I remember how mesmerised I felt when I saw golden tips when I was in Yunnan. It just did not make sense to me how a black tea could have such a bright golden colour. I asked a friend who has more experience in the tea industry, and she explained to me that the buds have the white fuzz and they turn into gold when processed. One needs to add this explanation that these buds were picked in early spring. Only the first flush buds and leaves are low in chlorophyll (as they were not exposed to sunlight as much as summer or autumn teas). This means that the buds can turn into golden rather than black, which gives the name to ‘black tea’ although it is known as ‘red’ (hong) tea in Chinese.
These golden buds come from Fengqing town in Yunnan and are considered the top-grade Dian Hong cha (Yunnan black tea). The masters who can process golden tips need to pay attention to various processing steps to make this tea. First, the buds need to be hand-picked carefully. They need to make sure that the buds are not damaged during withering, frying and oxidation steps. Throughout all these phases, the buds need to mix well to ensure homogeneous processing. The tea master also decides when to stop the oxidation as under or over oxidation may lead to grassiness or sourness, respectively.
This tea had neither. It had a lingering honey sweetness which was not overwhelming. Also, the expected malt flavour was there. Overall, a top black tea with a delicate and balanced taste. The seller also refers to the ‘benefits’ of this tea, claiming that it helps reduce blood fat and pressure. No proof was provided, but I thought I’d mention.
Origin: Fengqing, Yunnan
Harvest time: Spring 2020
Leaf colour: Golden buds with fuzz, occasional dark brown/black stems
Liquor colour: Deep amber/orange
Tea Aroma: Malt and fruity
Tea taste: Mellow with lingering honey sweetness and malt flavour

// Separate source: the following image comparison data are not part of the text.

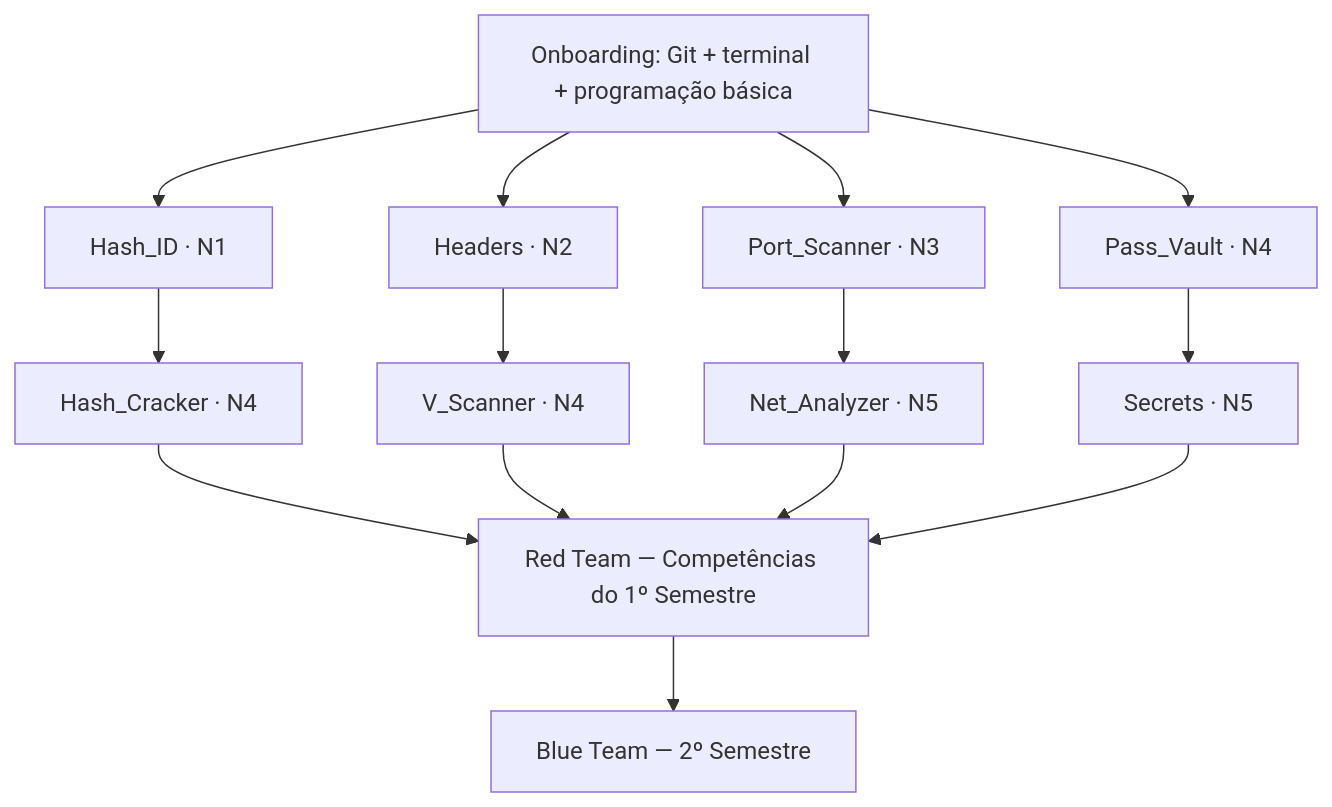
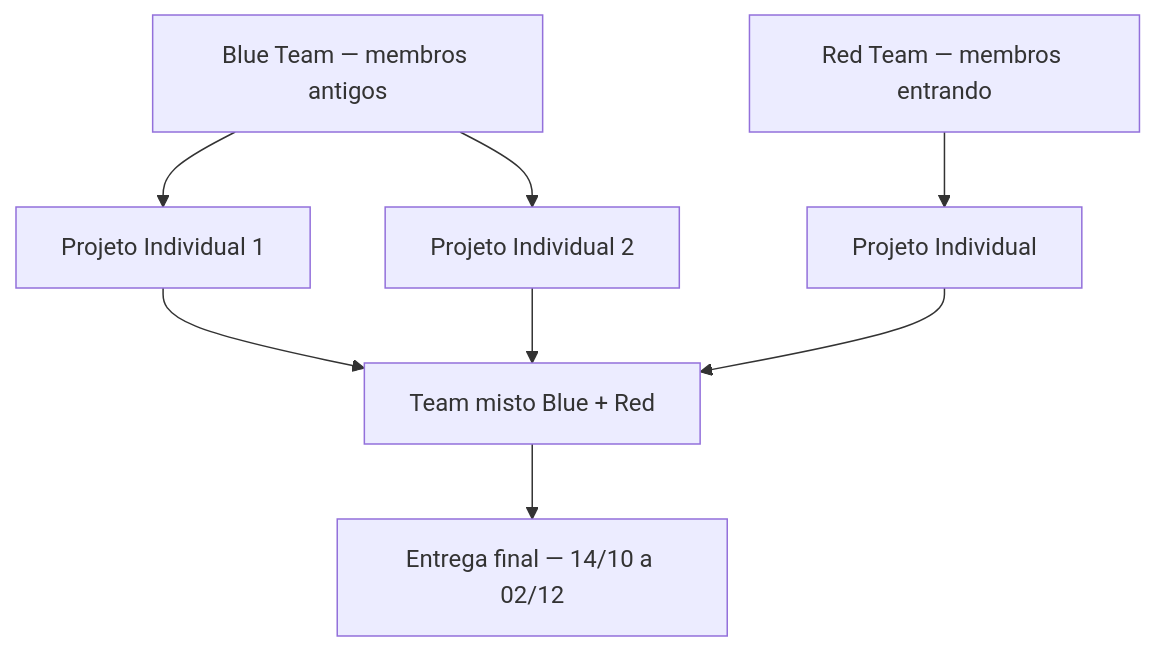
Before and after one commit to gitinspersec/Projetos: the diagram in README.md, drawn with Mermaid. The commit also changed other lines of this file and 301 other files, not shown here.

````diff
--- a/README.md
+++ b/README.md
@@ -49,18 +51,14 @@
 ```mermaid
 flowchart TD
-    F[Onboarding: Git + terminal + programação básica]
+    A[Blue Team — membros antigos] --> B[Projeto Individual 1]
+    A --> C[Projeto Individual 2]
+    T[Team misto Blue + Red]
 
-    F --> H1[Hash_ID · N1]
-    F --> W1[Headers · N2]
-    F --> N1[Port_Scanner · N3]
-    F --> C1[Pass_Vault · N4]
+    R[Red Team — membros entrando] --> D[Projeto Individual]
 
-    H1 --> H2[Hash_Cracker · N4]
-    W1 --> V1[V_Scanner · N4]
-    N1 --> N2[Net_Analyzer · N5]
-    C1 --> S1[Secrets · N5]
+    B --> T
+    C --> T
+    D --> T
 
-    H2 & V1 & N2 & S1 --> R[Red Team — Competências do 1º Semestre]
-
-    R --> B[Blue Team — 2º Semestre]
+    T --> E[Entrega final — 14/10 a 02/12]
 ```
````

Place 4 g of this tea in a porcelain gaiwan and add about 100 ml water at around 90°C.
Rinse after 5 sec.
Steep for 10 seconds for the second time and increase the consecutive steeping time by 5. You can re-steep this tea about four/five times.